Work instruction
Copy each entry precisely as written, and do not carry over the pictures.

--- Input data Enclosed Below ---

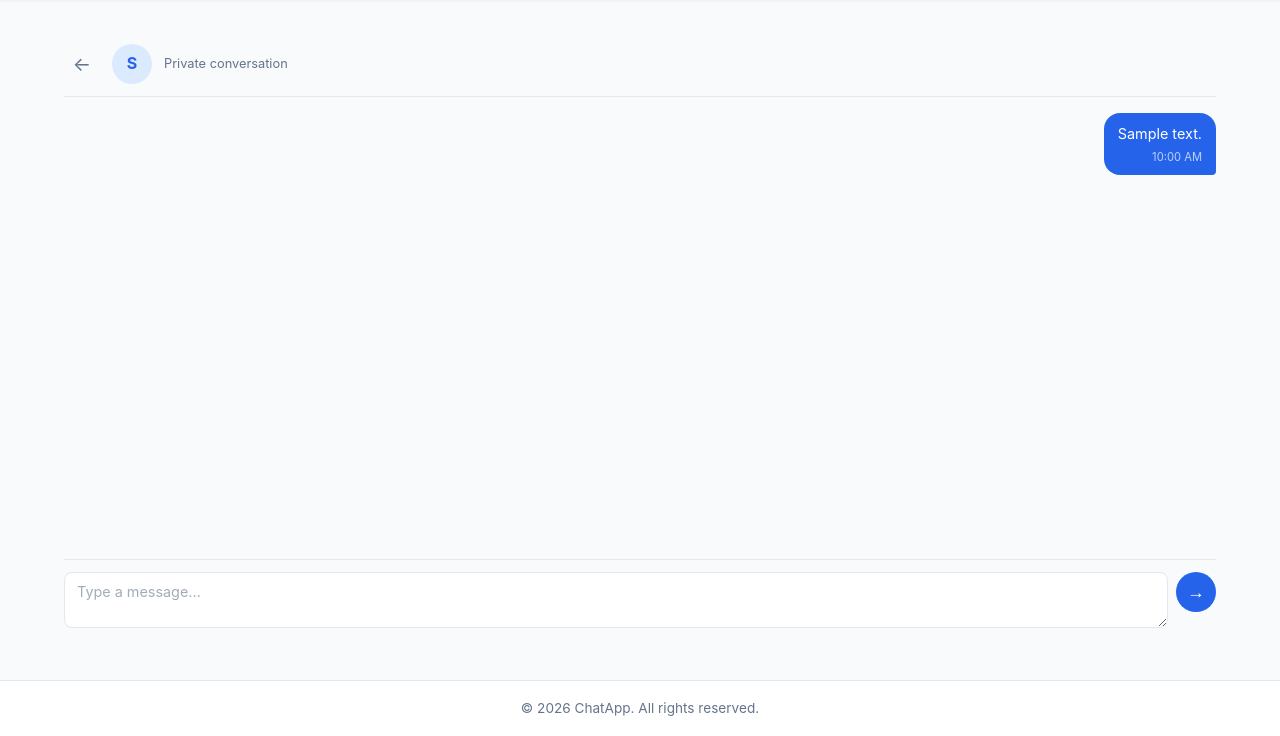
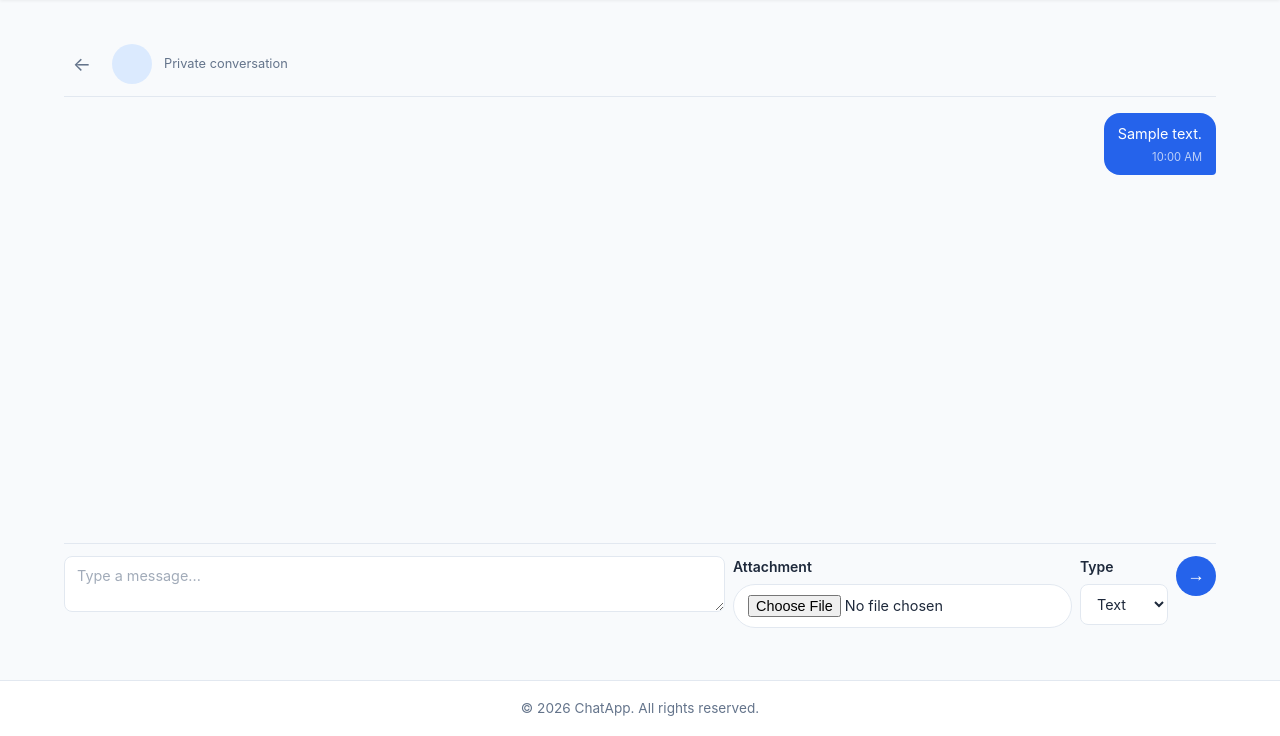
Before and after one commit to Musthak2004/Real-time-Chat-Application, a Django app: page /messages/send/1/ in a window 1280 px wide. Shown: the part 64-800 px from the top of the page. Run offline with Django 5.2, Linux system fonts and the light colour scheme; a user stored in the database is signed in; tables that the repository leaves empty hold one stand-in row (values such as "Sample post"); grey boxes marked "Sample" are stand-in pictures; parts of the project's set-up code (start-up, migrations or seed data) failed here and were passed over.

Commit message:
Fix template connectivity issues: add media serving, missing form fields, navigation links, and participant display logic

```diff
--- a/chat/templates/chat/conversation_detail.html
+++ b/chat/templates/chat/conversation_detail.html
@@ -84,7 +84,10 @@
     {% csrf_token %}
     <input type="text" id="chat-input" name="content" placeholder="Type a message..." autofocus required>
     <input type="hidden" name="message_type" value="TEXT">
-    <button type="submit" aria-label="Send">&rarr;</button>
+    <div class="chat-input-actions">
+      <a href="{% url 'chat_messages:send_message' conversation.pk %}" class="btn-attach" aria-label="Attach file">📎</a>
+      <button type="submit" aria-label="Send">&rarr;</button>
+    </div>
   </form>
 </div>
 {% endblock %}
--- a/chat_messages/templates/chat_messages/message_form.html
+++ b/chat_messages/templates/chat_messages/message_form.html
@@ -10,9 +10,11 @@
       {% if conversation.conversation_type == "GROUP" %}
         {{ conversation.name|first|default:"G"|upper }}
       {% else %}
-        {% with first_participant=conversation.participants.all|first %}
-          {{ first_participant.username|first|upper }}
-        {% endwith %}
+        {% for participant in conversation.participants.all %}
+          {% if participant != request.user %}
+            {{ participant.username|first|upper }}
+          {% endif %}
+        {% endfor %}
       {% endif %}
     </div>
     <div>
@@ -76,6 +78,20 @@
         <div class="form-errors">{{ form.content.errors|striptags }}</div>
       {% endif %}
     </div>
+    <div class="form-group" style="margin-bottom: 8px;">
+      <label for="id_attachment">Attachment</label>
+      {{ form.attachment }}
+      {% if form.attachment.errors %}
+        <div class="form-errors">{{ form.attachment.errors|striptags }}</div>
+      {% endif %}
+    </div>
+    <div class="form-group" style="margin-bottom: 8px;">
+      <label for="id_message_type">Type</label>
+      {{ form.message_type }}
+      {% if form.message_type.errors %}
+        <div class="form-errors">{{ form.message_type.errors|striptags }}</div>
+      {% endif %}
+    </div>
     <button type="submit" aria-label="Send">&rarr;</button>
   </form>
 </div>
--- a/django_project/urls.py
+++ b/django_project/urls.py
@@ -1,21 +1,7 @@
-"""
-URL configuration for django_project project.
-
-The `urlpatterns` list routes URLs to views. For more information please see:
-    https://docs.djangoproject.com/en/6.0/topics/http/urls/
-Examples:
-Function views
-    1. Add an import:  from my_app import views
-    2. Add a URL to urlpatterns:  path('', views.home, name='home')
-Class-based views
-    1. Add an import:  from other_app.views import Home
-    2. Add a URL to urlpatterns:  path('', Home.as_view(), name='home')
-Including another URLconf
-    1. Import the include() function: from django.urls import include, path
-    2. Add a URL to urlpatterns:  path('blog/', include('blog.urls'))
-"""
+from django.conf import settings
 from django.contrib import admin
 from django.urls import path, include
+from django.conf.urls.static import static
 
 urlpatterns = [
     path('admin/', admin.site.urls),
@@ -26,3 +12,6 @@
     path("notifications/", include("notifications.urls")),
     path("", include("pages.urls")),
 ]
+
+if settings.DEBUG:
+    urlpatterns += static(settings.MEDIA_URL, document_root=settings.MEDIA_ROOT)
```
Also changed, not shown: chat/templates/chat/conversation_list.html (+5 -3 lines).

--- End of Enclosed Input data ---

Task response
Before and after one commit to Musthak2004/Real-time-Chat-Application, a Django app: page /messages/send/1/ in a window 1280 px wide. Shown: the part 64-800 px from the top of the page. Run offline with Django 5.2, Linux system fonts and the light colour scheme; a user stored in the database is signed in; tables that the repository leaves empty hold one stand-in row (values such as "Sample post"); grey boxes marked "Sample" are stand-in pictures; parts of the project's set-up code (start-up, migrations or seed data) failed here and were passed over.

Commit message:
Fix template connectivity issues: add media serving, missing form fields, navigation links, and participant display logic

```diff
--- a/chat/templates/chat/conversation_detail.html
+++ b/chat/templates/chat/conversation_detail.html
@@ -84,7 +84,10 @@
     {% csrf_token %}
     <input type="text" id="chat-input" name="content" placeholder="Type a message..." autofocus required>
     <input type="hidden" name="message_type" value="TEXT">
-    <button type="submit" aria-label="Send">&rarr;</button>
+    <div class="chat-input-actions">
+      <a href="{% url 'chat_messages:send_message' conversation.pk %}" class="btn-attach" aria-label="Attach file">📎</a>
+      <button type="submit" aria-label="Send">&rarr;</button>
+    </div>
   </form>
 </div>
 {% endblock %}
--- a/chat_messages/templates/chat_messages/message_form.html
+++ b/chat_messages/templates/chat_messages/message_form.html
@@ -10,9 +10,11 @@
       {% if conversation.conversation_type == "GROUP" %}
         {{ conversation.name|first|default:"G"|upper }}
       {% else %}
-        {% with first_participant=conversation.participants.all|first %}
-          {{ first_participant.username|first|upper }}
-        {% endwith %}
+        {% for participant in conversation.participants.all %}
+          {% if participant != request.user %}
+            {{ participant.username|first|upper }}
+          {% endif %}
+        {% endfor %}
       {% endif %}
     </div>
     <div>
@@ -76,6 +78,20 @@
         <div class="form-errors">{{ form.content.errors|striptags }}</div>
       {% endif %}
     </div>
+    <div class="form-group" style="margin-bottom: 8px;">
+      <label for="id_attachment">Attachment</label>
+      {{ form.attachment }}
+      {% if form.attachment.errors %}
+        <div class="form-errors">{{ form.attachment.errors|striptags }}</div>
+      {% endif %}
+    </div>
+    <div class="form-group" style="margin-bottom: 8px;">
+      <label for="id_message_type">Type</label>
+      {{ form.message_type }}
+      {% if form.message_type.errors %}
+        <div class="form-errors">{{ form.message_type.errors|striptags }}</div>
+      {% endif %}
+    </div>
     <button type="submit" aria-label="Send">&rarr;</button>
   </form>
 </div>
--- a/django_project/urls.py
+++ b/django_project/urls.py
@@ -1,21 +1,7 @@
-"""
-URL configuration for django_project project.
-
-The `urlpatterns` list routes URLs to views. For more information please see:
-    https://docs.djangoproject.com/en/6.0/topics/http/urls/
-Examples:
-Function views
-    1. Add an import:  from my_app import views
-    2. Add a URL to urlpatterns:  path('', views.home, name='home')
-Class-based views
-    1. Add an import:  from other_app.views import Home
-    2. Add a URL to urlpatterns:  path('', Home.as_view(), name='home')
-Including another URLconf
-    1. Import the include() function: from django.urls import include, path
-    2. Add a URL to urlpatterns:  path('blog/', include('blog.urls'))
-"""
+from django.conf import settings
 from django.contrib import admin
 from django.urls import path, include
+from django.conf.urls.static import static
 
 urlpatterns = [
     path('admin/', admin.site.urls),
@@ -26,3 +12,6 @@
     path("notifications/", include("notifications.urls")),
     path("", include("pages.urls")),
 ]
+
+if settings.DEBUG:
+    urlpatterns += static(settings.MEDIA_URL, document_root=settings.MEDIA_ROOT)
```
Also changed, not shown: chat/templates/chat/conversation_list.html (+5 -3 lines).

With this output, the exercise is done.